**DATA EXTRACT**
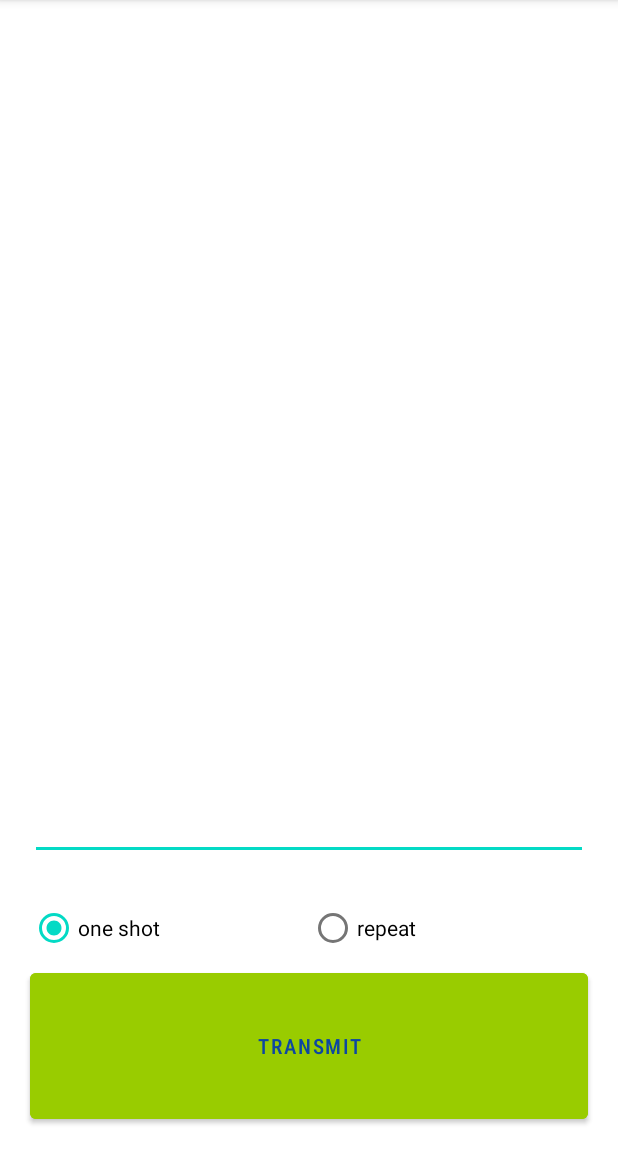
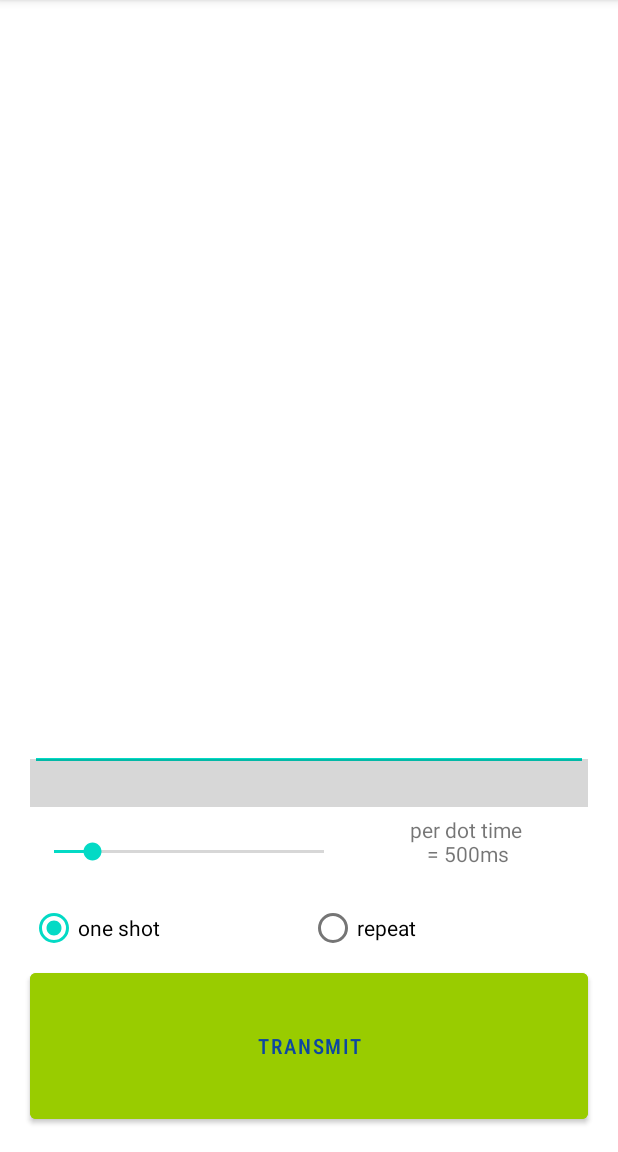
Before and after one commit to Jaiaid/MorseTorch, an Android app: the screen it shows after launch (MainActivity), on a phone screen of 412 x 824 dp, the part 84-1236 px from its top. Run offline under Robolectric (Android 15) with nearby library versions, the phone set to English and light mode, and no system bars.

Commit message:
message transmission character count progress bar added per dot time unit seekbar added per dot time unit label and corresponding string added

```diff
--- a/app/src/main/res/layout/activity_main.xml
+++ b/app/src/main/res/layout/activity_main.xml
@@ -13,11 +13,11 @@
         android:layout_marginStart="20dp"
         android:layout_marginTop="21dp"
         android:layout_marginEnd="20dp"
-        android:layout_marginBottom="21dp"
+        android:digits="0123456789ABCDEFGHIJKLMNOPQRSTUVWXYZ "
         android:ems="10"
         android:gravity="start|top"
-        android:inputType="textLongMessage|textAutoCorrect|textMultiLine"
-        app:layout_constraintBottom_toTopOf="@+id/transmitModeRadioGroup"
+        android:inputType="textLongMessage|textMultiLine|textCapCharacters"
+        app:layout_constraintBottom_toTopOf="@+id/transmitProgressBar"
         app:layout_constraintEnd_toEndOf="parent"
         app:layout_constraintHorizontal_bias="0.0"
         app:layout_constraintStart_toStartOf="parent"
@@ -69,4 +69,51 @@
         app:layout_constraintEnd_toEndOf="parent"
         app:layout_constraintStart_toStartOf="parent" />
 
+    <LinearLayout
+        android:id="@+id/seekbarLabelLinearLayout"
+        android:layout_width="0dp"
+        android:layout_height="50dp"
+        android:layout_marginStart="20dp"
+        android:layout_marginEnd="20dp"
+        android:layout_marginBottom="1dp"
+        android:orientation="horizontal"
+        app:layout_constraintBottom_toTopOf="@+id/transmitModeRadioGroup"
+        app:layout_constraintEnd_toEndOf="parent"
+        app:layout_constraintStart_toStartOf="parent">
+
+        <SeekBar
+            android:id="@+id/dotTimeUnitSeekBar"
+            android:layout_width="wrap_content"
+            android:layout_height="match_parent"
+            android:layout_weight="2"
+            android:max="3500"
+            android:progress="500" />
+
+        <TextView
+            android:id="@+id/seekbarValueTextView"
+            android:layout_width="wrap_content"
+            android:layout_height="match_parent"
+            android:layout_weight="1"
+            android:editable="false"
+            android:labelFor="@id/dotTimeUnitSeekBar"
+            android:text="@string/seekbar_label"
+            android:textAlignment="center" />
+    </LinearLayout>
+
+    <ProgressBar
+        android:id="@+id/transmitProgressBar"
+        style="?android:attr/progressBarStyleHorizontal"
+        android:layout_width="0dp"
+        android:layout_height="wrap_content"
+        android:layout_marginStart="20dp"
+        android:layout_marginEnd="20dp"
+        android:layout_marginBottom="13dp"
+        android:clickable="false"
+        android:indeterminate="false"
+        android:max="100"
+        android:scaleY="8"
+        app:layout_constraintBottom_toTopOf="@+id/seekbarLabelLinearLayout"
+        app:layout_constraintEnd_toEndOf="parent"
+        app:layout_constraintStart_toStartOf="parent" />
+
 </androidx.constraintlayout.widget.ConstraintLayout>
--- a/app/src/main/res/values/strings.xml
+++ b/app/src/main/res/values/strings.xml
@@ -4,4 +4,5 @@
     <string name="stop_transmit">Stop</string>
     <string name="single_transmit">one shot</string>
     <string name="repeat_transmit">repeat</string>
+    <string name="seekbar_label">per dot time \n= 500ms</string>
 </resources>
```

**WHAT THE TASK REQUIRES**
Every entry above needs to be printed again exactly, with its pictures left out.

**THE COMPLETED TASK**
Before and after one commit to Jaiaid/MorseTorch, an Android app: the screen it shows after launch (MainActivity), on a phone screen of 412 x 824 dp, the part 84-1236 px from its top. Run offline under Robolectric (Android 15) with nearby library versions, the phone set to English and light mode, and no system bars.

Commit message:
message transmission character count progress bar added per dot time unit seekbar added per dot time unit label and corresponding string added

```diff
--- a/app/src/main/res/layout/activity_main.xml
+++ b/app/src/main/res/layout/activity_main.xml
@@ -13,11 +13,11 @@
         android:layout_marginStart="20dp"
         android:layout_marginTop="21dp"
         android:layout_marginEnd="20dp"
-        android:layout_marginBottom="21dp"
+        android:digits="0123456789ABCDEFGHIJKLMNOPQRSTUVWXYZ "
         android:ems="10"
         android:gravity="start|top"
-        android:inputType="textLongMessage|textAutoCorrect|textMultiLine"
-        app:layout_constraintBottom_toTopOf="@+id/transmitModeRadioGroup"
+        android:inputType="textLongMessage|textMultiLine|textCapCharacters"
+        app:layout_constraintBottom_toTopOf="@+id/transmitProgressBar"
         app:layout_constraintEnd_toEndOf="parent"
         app:layout_constraintHorizontal_bias="0.0"
         app:layout_constraintStart_toStartOf="parent"
@@ -69,4 +69,51 @@
         app:layout_constraintEnd_toEndOf="parent"
         app:layout_constraintStart_toStartOf="parent" />
 
+    <LinearLayout
+        android:id="@+id/seekbarLabelLinearLayout"
+        android:layout_width="0dp"
+        android:layout_height="50dp"
+        android:layout_marginStart="20dp"
+        android:layout_marginEnd="20dp"
+        android:layout_marginBottom="1dp"
+        android:orientation="horizontal"
+        app:layout_constraintBottom_toTopOf="@+id/transmitModeRadioGroup"
+        app:layout_constraintEnd_toEndOf="parent"
+        app:layout_constraintStart_toStartOf="parent">
+
+        <SeekBar
+            android:id="@+id/dotTimeUnitSeekBar"
+            android:layout_width="wrap_content"
+            android:layout_height="match_parent"
+            android:layout_weight="2"
+            android:max="3500"
+            android:progress="500" />
+
+        <TextView
+            android:id="@+id/seekbarValueTextView"
+            android:layout_width="wrap_content"
+            android:layout_height="match_parent"
+            android:layout_weight="1"
+            android:editable="false"
+            android:labelFor="@id/dotTimeUnitSeekBar"
+            android:text="@string/seekbar_label"
+            android:textAlignment="center" />
+    </LinearLayout>
+
+    <ProgressBar
+        android:id="@+id/transmitProgressBar"
+        style="?android:attr/progressBarStyleHorizontal"
+        android:layout_width="0dp"
+        android:layout_height="wrap_content"
+        android:layout_marginStart="20dp"
+        android:layout_marginEnd="20dp"
+        android:layout_marginBottom="13dp"
+        android:clickable="false"
+        android:indeterminate="false"
+        android:max="100"
+        android:scaleY="8"
+        app:layout_constraintBottom_toTopOf="@+id/seekbarLabelLinearLayout"
+        app:layout_constraintEnd_toEndOf="parent"
+        app:layout_constraintStart_toStartOf="parent" />
+
 </androidx.constraintlayout.widget.ConstraintLayout>
--- a/app/src/main/res/values/strings.xml
+++ b/app/src/main/res/values/strings.xml
@@ -4,4 +4,5 @@
     <string name="stop_transmit">Stop</string>
     <string name="single_transmit">one shot</string>
     <string name="repeat_transmit">repeat</string>
+    <string name="seekbar_label">per dot time \n= 500ms</string>
 </resources>
```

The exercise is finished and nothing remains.